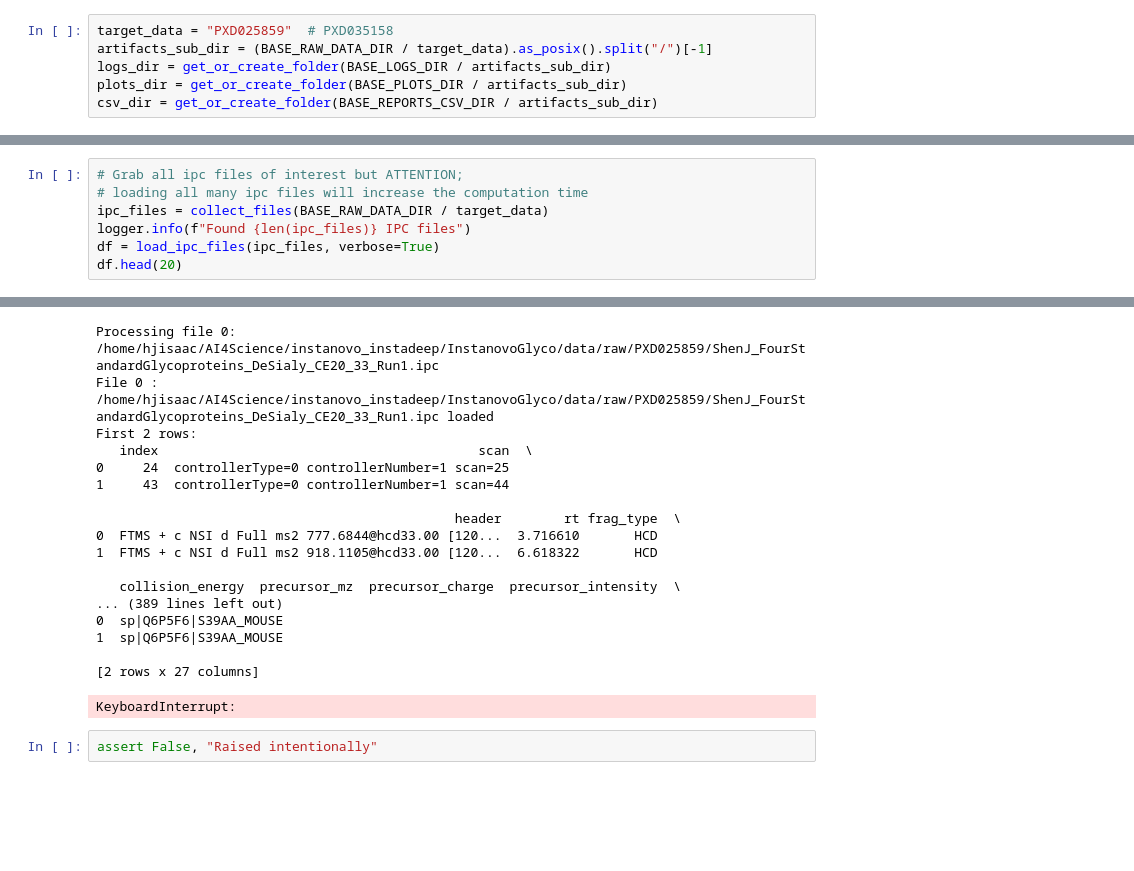
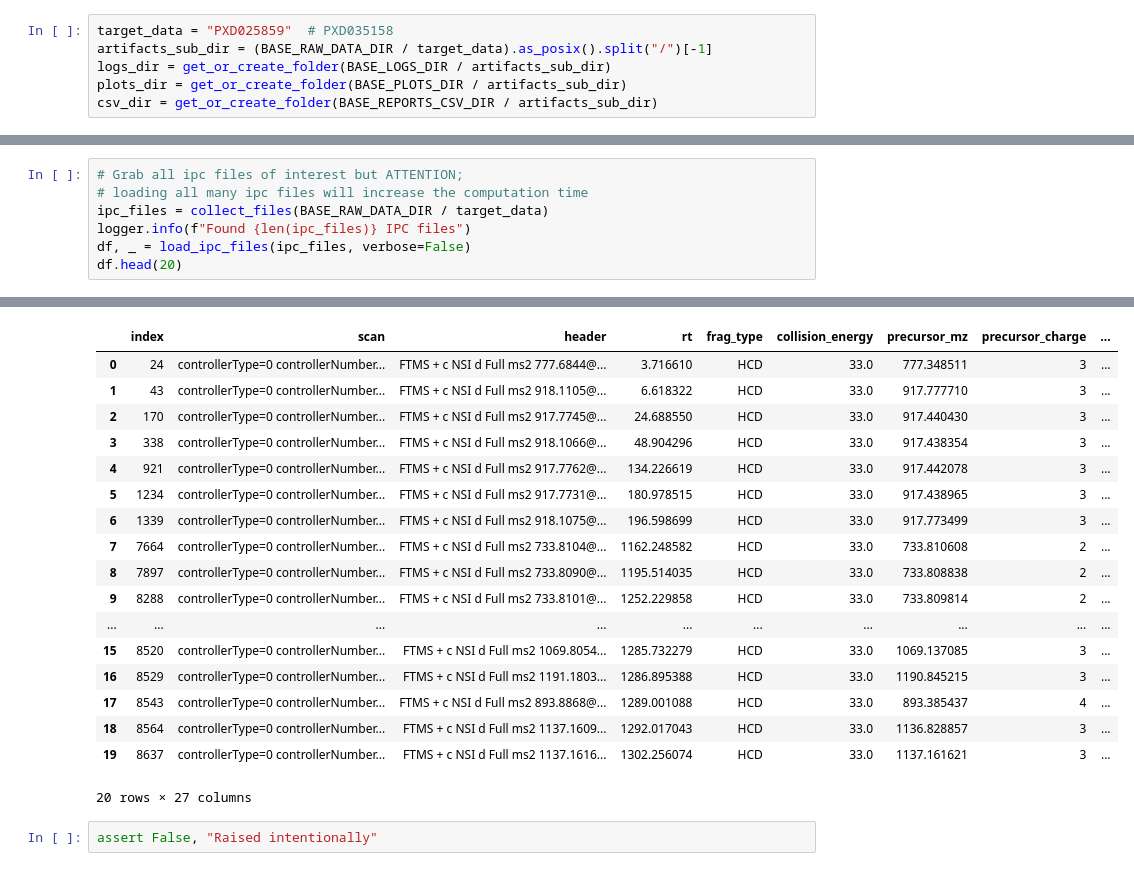
Before and after one commit to hjisaac/glycopeptide-data-lens, a Jupyter notebook: notebooks/analysis.ipynb, the cells around one changed output, grey strips where cells are left out. Cells and saved outputs as stored; diff of their text form; blank space fills up the shorter version.

```diff
--- a/notebooks/analysis.ipynb
+++ b/notebooks/analysis.ipynb
@@ -50,6 +50,6 @@ logger.info(
 # loading all many ipc files will increase the computation time
 ipc_files = collect_files(BASE_RAW_DATA_DIR / target_data)
 logger.info(f"Found {len(ipc_files)} IPC files")
-df = load_ipc_files(ipc_files, verbose=True)
+df, _ = load_ipc_files(ipc_files, verbose=False)
 df.head(20)
 # %% [output]
@@ -57,21 +71,21 @@ df.head(20)
+|  | index | scan | header | rt | frag_type | collision_energy | precursor_mz | precursor_charge | ... |
+| 0 | 24 | controllerType=0 controllerNumber... | FTMS + c NSI d Full ms2 777.6844@... | 3.716610 | HCD | 33.0 | 777.348511 | 3 | ... |
+| 1 | 43 | controllerType=0 controllerNumber... | FTMS + c NSI d Full ms2 918.1105@... | 6.618322 | HCD | 33.0 | 917.777710 | 3 | ... |
+| 2 | 170 | controllerType=0 controllerNumber... | FTMS + c NSI d Full ms2 917.7745@... | 24.688550 | HCD | 33.0 | 917.440430 | 3 | ... |
+| 3 | 338 | controllerType=0 controllerNumber... | FTMS + c NSI d Full ms2 918.1066@... | 48.904296 | HCD | 33.0 | 917.438354 | 3 | ... |
+| 4 | 921 | controllerType=0 controllerNumber... | FTMS + c NSI d Full ms2 917.7762@... | 134.226619 | HCD | 33.0 | 917.442078 | 3 | ... |
+| 5 | 1234 | controllerType=0 controllerNumber... | FTMS + c NSI d Full ms2 917.7731@... | 180.978515 | HCD | 33.0 | 917.438965 | 3 | ... |
+| 6 | 1339 | controllerType=0 controllerNumber... | FTMS + c NSI d Full ms2 918.1075@... | 196.598699 | HCD | 33.0 | 917.773499 | 3 | ... |
+| 7 | 7664 | controllerType=0 controllerNumber... | FTMS + c NSI d Full ms2 733.8104@... | 1162.248582 | HCD | 33.0 | 733.810608 | 2 | ... |
+| 8 | 7897 | controllerType=0 controllerNumber... | FTMS + c NSI d Full ms2 733.8090@... | 1195.514035 | HCD | 33.0 | 733.808838 | 2 | ... |
+| 9 | 8288 | controllerType=0 controllerNumber... | FTMS + c NSI d Full ms2 733.8101@... | 1252.229858 | HCD | 33.0 | 733.809814 | 2 | ... |
+| ... | ... | ... | ... | ... | ... | ... | ... | ... | ... |
+| 15 | 8520 | controllerType=0 controllerNumber... | FTMS + c NSI d Full ms2 1069.8054... | 1285.732279 | HCD | 33.0 | 1069.137085 | 3 | ... |
+| 16 | 8529 | controllerType=0 controllerNumber... | FTMS + c NSI d Full ms2 1191.1803... | 1286.895388 | HCD | 33.0 | 1190.845215 | 3 | ... |
+| 17 | 8543 | controllerType=0 controllerNumber... | FTMS + c NSI d Full ms2 893.8868@... | 1289.001088 | HCD | 33.0 | 893.385437 | 4 | ... |
+| 18 | 8564 | controllerType=0 controllerNumber... | FTMS + c NSI d Full ms2 1137.1609... | 1292.017043 | HCD | 33.0 | 1136.828857 | 3 | ... |
+| 19 | 8637 | controllerType=0 controllerNumber... | FTMS + c NSI d Full ms2 1137.1616... | 1302.256074 | HCD | 33.0 | 1137.161621 | 3 | ... |
-Processing file 0: /home/hjisaac/AI4Science/instanovo_instadeep/InstanovoGlyco/data/raw/PXD025859/ShenJ_FourStandardGlycoproteins_DeSialy_CE20_33_Run1.ipc
-File 0 : /home/hjisaac/AI4Science/instanovo_instadeep/InstanovoGlyco/data/raw/PXD025859/ShenJ_FourStandardGlycoproteins_DeSialy_CE20_33_Run1.ipc loaded
-First 2 rows:
-   index                                         scan  \
-0     24  controllerType=0 controllerNumber=1 scan=25
-1     43  controllerType=0 controllerNumber=1 scan=44
-
-                                              header        rt frag_type  \
-0  FTMS + c NSI d Full ms2 777.6844@hcd33.00 [120...  3.716610       HCD
-1  FTMS + c NSI d Full ms2 918.1105@hcd33.00 [120...  6.618322       HCD
-
-   collision_energy  precursor_mz  precursor_charge  precursor_intensity  \
-... (389 lines left out)
-0  sp|Q6P5F6|S39AA_MOUSE
-1  sp|Q6P5F6|S39AA_MOUSE
-
-[2 rows x 27 columns]
+20 rows × 27 columns
-KeyboardInterrupt:
 # %%
 assert False, "Raised intentionally"
 # %%
```
Also changed, not shown: parts of 10 cells of this notebook.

**TASK GOAL:** An exact copy of every entry above is required, without the pictures.

**COMPLETED TASK:**
Before and after one commit to hjisaac/glycopeptide-data-lens, a Jupyter notebook: notebooks/analysis.ipynb, the cells around one changed output, grey strips where cells are left out. Cells and saved outputs as stored; diff of their text form; blank space fills up the shorter version.

```diff
--- a/notebooks/analysis.ipynb
+++ b/notebooks/analysis.ipynb
@@ -50,6 +50,6 @@ logger.info(
 # loading all many ipc files will increase the computation time
 ipc_files = collect_files(BASE_RAW_DATA_DIR / target_data)
 logger.info(f"Found {len(ipc_files)} IPC files")
-df = load_ipc_files(ipc_files, verbose=True)
+df, _ = load_ipc_files(ipc_files, verbose=False)
 df.head(20)
 # %% [output]
@@ -57,21 +71,21 @@ df.head(20)
+|  | index | scan | header | rt | frag_type | collision_energy | precursor_mz | precursor_charge | ... |
+| 0 | 24 | controllerType=0 controllerNumber... | FTMS + c NSI d Full ms2 777.6844@... | 3.716610 | HCD | 33.0 | 777.348511 | 3 | ... |
+| 1 | 43 | controllerType=0 controllerNumber... | FTMS + c NSI d Full ms2 918.1105@... | 6.618322 | HCD | 33.0 | 917.777710 | 3 | ... |
+| 2 | 170 | controllerType=0 controllerNumber... | FTMS + c NSI d Full ms2 917.7745@... | 24.688550 | HCD | 33.0 | 917.440430 | 3 | ... |
+| 3 | 338 | controllerType=0 controllerNumber... | FTMS + c NSI d Full ms2 918.1066@... | 48.904296 | HCD | 33.0 | 917.438354 | 3 | ... |
+| 4 | 921 | controllerType=0 controllerNumber... | FTMS + c NSI d Full ms2 917.7762@... | 134.226619 | HCD | 33.0 | 917.442078 | 3 | ... |
+| 5 | 1234 | controllerType=0 controllerNumber... | FTMS + c NSI d Full ms2 917.7731@... | 180.978515 | HCD | 33.0 | 917.438965 | 3 | ... |
+| 6 | 1339 | controllerType=0 controllerNumber... | FTMS + c NSI d Full ms2 918.1075@... | 196.598699 | HCD | 33.0 | 917.773499 | 3 | ... |
+| 7 | 7664 | controllerType=0 controllerNumber... | FTMS + c NSI d Full ms2 733.8104@... | 1162.248582 | HCD | 33.0 | 733.810608 | 2 | ... |
+| 8 | 7897 | controllerType=0 controllerNumber... | FTMS + c NSI d Full ms2 733.8090@... | 1195.514035 | HCD | 33.0 | 733.808838 | 2 | ... |
+| 9 | 8288 | controllerType=0 controllerNumber... | FTMS + c NSI d Full ms2 733.8101@... | 1252.229858 | HCD | 33.0 | 733.809814 | 2 | ... |
+| ... | ... | ... | ... | ... | ... | ... | ... | ... | ... |
+| 15 | 8520 | controllerType=0 controllerNumber... | FTMS + c NSI d Full ms2 1069.8054... | 1285.732279 | HCD | 33.0 | 1069.137085 | 3 | ... |
+| 16 | 8529 | controllerType=0 controllerNumber... | FTMS + c NSI d Full ms2 1191.1803... | 1286.895388 | HCD | 33.0 | 1190.845215 | 3 | ... |
+| 17 | 8543 | controllerType=0 controllerNumber... | FTMS + c NSI d Full ms2 893.8868@... | 1289.001088 | HCD | 33.0 | 893.385437 | 4 | ... |
+| 18 | 8564 | controllerType=0 controllerNumber... | FTMS + c NSI d Full ms2 1137.1609... | 1292.017043 | HCD | 33.0 | 1136.828857 | 3 | ... |
+| 19 | 8637 | controllerType=0 controllerNumber... | FTMS + c NSI d Full ms2 1137.1616... | 1302.256074 | HCD | 33.0 | 1137.161621 | 3 | ... |
-Processing file 0: /home/hjisaac/AI4Science/instanovo_instadeep/InstanovoGlyco/data/raw/PXD025859/ShenJ_FourStandardGlycoproteins_DeSialy_CE20_33_Run1.ipc
-File 0 : /home/hjisaac/AI4Science/instanovo_instadeep/InstanovoGlyco/data/raw/PXD025859/ShenJ_FourStandardGlycoproteins_DeSialy_CE20_33_Run1.ipc loaded
-First 2 rows:
-   index                                         scan  \
-0     24  controllerType=0 controllerNumber=1 scan=25
-1     43  controllerType=0 controllerNumber=1 scan=44
-
-                                              header        rt frag_type  \
-0  FTMS + c NSI d Full ms2 777.6844@hcd33.00 [120...  3.716610       HCD
-1  FTMS + c NSI d Full ms2 918.1105@hcd33.00 [120...  6.618322       HCD
-
-   collision_energy  precursor_mz  precursor_charge  precursor_intensity  \
-... (389 lines left out)
-0  sp|Q6P5F6|S39AA_MOUSE
-1  sp|Q6P5F6|S39AA_MOUSE
-
-[2 rows x 27 columns]
+20 rows × 27 columns
-KeyboardInterrupt:
 # %%
 assert False, "Raised intentionally"
 # %%
```
Also changed, not shown: parts of 10 cells of this notebook.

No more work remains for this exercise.